What the task requires:
Every record below must be copied exactly, with images dropped.

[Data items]
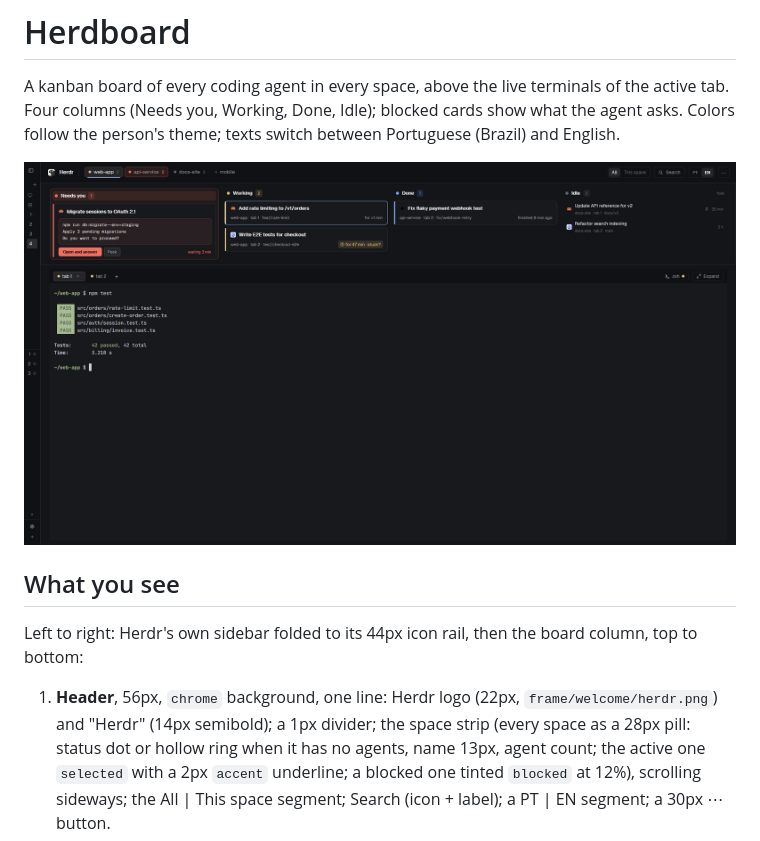
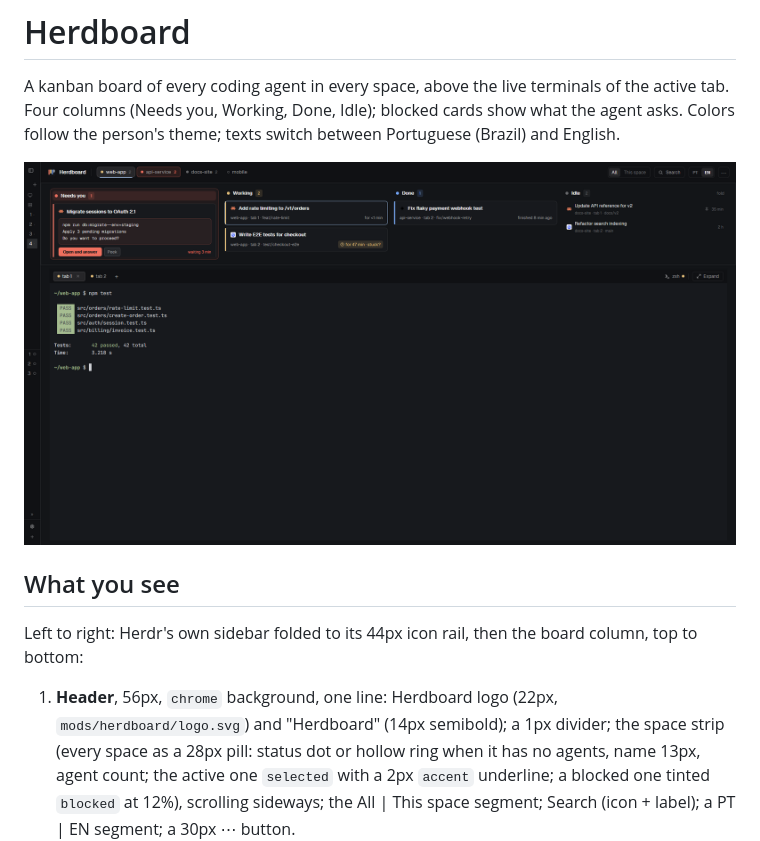
Before and after one commit to TJbarros/herdboard, a Markdown page: RECIPE.md, the part around the change. Drawn GitHub-style; pictures changed too: preview.png.

```diff
--- a/RECIPE.md
+++ b/RECIPE.md
@@ -12,8 +12,8 @@ Portuguese (Brazil) and English.
 Left to right: Herdr's own sidebar folded to its 44px icon rail, then the board
 column, top to bottom:
 
-1. **Header**, 56px, `chrome` background, one line: Herdr logo (22px,
-   `frame/welcome/herdr.png`) and "Herdr" (14px semibold); a 1px divider; the space
+1. **Header**, 56px, `chrome` background, one line: Herdboard logo (22px,
+   `mods/herdboard/logo.svg`) and "Herdboard" (14px semibold); a 1px divider; the space
    strip (every space as a 28px pill: status dot or hollow ring when it has no
    agents, name 13px, agent count; the active one `selected` with a 2px `accent`
    underline; a blocked one tinted `blocked` at 12%), scrolling sideways; the
```
Also changed, not shown: README.md (+4 -2 lines), README.pt-BR.md (+4 -2 lines), assets/logo.png (added), preview.pt-BR.png, 10 other files.
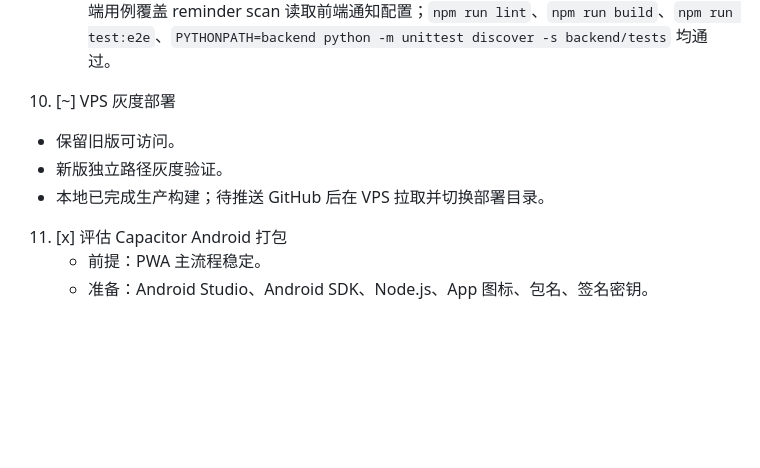
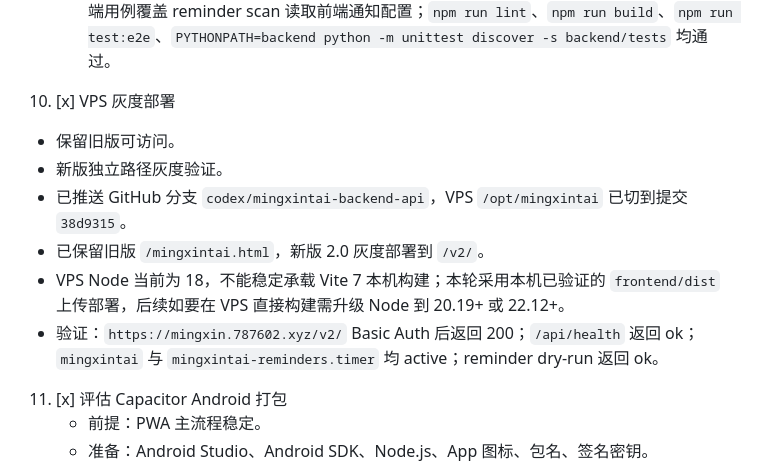
Before and after one commit to luck7x/Personal-Life-Planning-Management-Workbench, a Markdown page: TODO.md, the part around the change. Rendered like a GitHub page; blank space fills up the shorter version.

Commit message:
Mark Mingxintai 2 deployment complete

```diff
--- a/TODO.md
+++ b/TODO.md
@@ -130,10 +130,13 @@
    - [x] 9.5 后台提醒灰度：VPS 定时扫描可读取 2.0 写入后端的通知配置，浏览器关闭时也能基于后端状态推送。
    - 验证：新增 Playwright 用例覆盖后端状态恢复、修改后自动保存、复盘/养息恢复；新增后端用例覆盖 reminder scan 读取前端通知配置；`npm run lint`、`npm run build`、`npm run test:e2e`、`PYTHONPATH=backend python -m unittest discover -s backend/tests` 均通过。
 
-10. [~] VPS 灰度部署
+10. [x] VPS 灰度部署
    - 保留旧版可访问。
    - 新版独立路径灰度验证。
-   - 本地已完成生产构建；待推送 GitHub 后在 VPS 拉取并切换部署目录。
+   - 已推送 GitHub 分支 `codex/mingxintai-backend-api`，VPS `/opt/mingxintai` 已切到提交 `38d9315`。
+   - 已保留旧版 `/mingxintai.html`，新版 2.0 灰度部署到 `/v2/`。
+   - VPS Node 当前为 18，不能稳定承载 Vite 7 本机构建；本轮采用本机已验证的 `frontend/dist` 上传部署，后续如要在 VPS 直接构建需升级 Node 到 20.19+ 或 22.12+。
+   - 验证：`https://mingxin.787602.xyz/v2/` Basic Auth 后返回 200；`/api/health` 返回 ok；`mingxintai` 与 `mingxintai-reminders.timer` 均 active；reminder dry-run 返回 ok。
 
 11. [x] 评估 Capacitor Android 打包
     - 前提：PWA 主流程稳定。
```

Task result:
Before and after one commit to TJbarros/herdboard, a Markdown page: RECIPE.md, the part around the change. Drawn GitHub-style; pictures changed too: preview.png.

```diff
--- a/RECIPE.md
+++ b/RECIPE.md
@@ -12,8 +12,8 @@ Portuguese (Brazil) and English.
 Left to right: Herdr's own sidebar folded to its 44px icon rail, then the board
 column, top to bottom:
 
-1. **Header**, 56px, `chrome` background, one line: Herdr logo (22px,
-   `frame/welcome/herdr.png`) and "Herdr" (14px semibold); a 1px divider; the space
+1. **Header**, 56px, `chrome` background, one line: Herdboard logo (22px,
+   `mods/herdboard/logo.svg`) and "Herdboard" (14px semibold); a 1px divider; the space
    strip (every space as a 28px pill: status dot or hollow ring when it has no
    agents, name 13px, agent count; the active one `selected` with a 2px `accent`
    underline; a blocked one tinted `blocked` at 12%), scrolling sideways; the
```
Also changed, not shown: README.md (+4 -2 lines), README.pt-BR.md (+4 -2 lines), assets/logo.png (added), preview.pt-BR.png, 10 other files.
Before and after one commit to luck7x/Personal-Life-Planning-Management-Workbench, a Markdown page: TODO.md, the part around the change. Rendered like a GitHub page; blank space fills up the shorter version.

Commit message:
Mark Mingxintai 2 deployment complete

```diff
--- a/TODO.md
+++ b/TODO.md
@@ -130,10 +130,13 @@
    - [x] 9.5 后台提醒灰度：VPS 定时扫描可读取 2.0 写入后端的通知配置，浏览器关闭时也能基于后端状态推送。
    - 验证：新增 Playwright 用例覆盖后端状态恢复、修改后自动保存、复盘/养息恢复；新增后端用例覆盖 reminder scan 读取前端通知配置；`npm run lint`、`npm run build`、`npm run test:e2e`、`PYTHONPATH=backend python -m unittest discover -s backend/tests` 均通过。
 
-10. [~] VPS 灰度部署
+10. [x] VPS 灰度部署
    - 保留旧版可访问。
    - 新版独立路径灰度验证。
-   - 本地已完成生产构建；待推送 GitHub 后在 VPS 拉取并切换部署目录。
+   - 已推送 GitHub 分支 `codex/mingxintai-backend-api`，VPS `/opt/mingxintai` 已切到提交 `38d9315`。
+   - 已保留旧版 `/mingxintai.html`，新版 2.0 灰度部署到 `/v2/`。
+   - VPS Node 当前为 18，不能稳定承载 Vite 7 本机构建；本轮采用本机已验证的 `frontend/dist` 上传部署，后续如要在 VPS 直接构建需升级 Node 到 20.19+ 或 22.12+。
+   - 验证：`https://mingxin.787602.xyz/v2/` Basic Auth 后返回 200；`/api/health` 返回 ok；`mingxintai` 与 `mingxintai-reminders.timer` 均 active；reminder dry-run 返回 ok。
 
 11. [x] 评估 Capacitor Android 打包
     - 前提：PWA 主流程稳定。
```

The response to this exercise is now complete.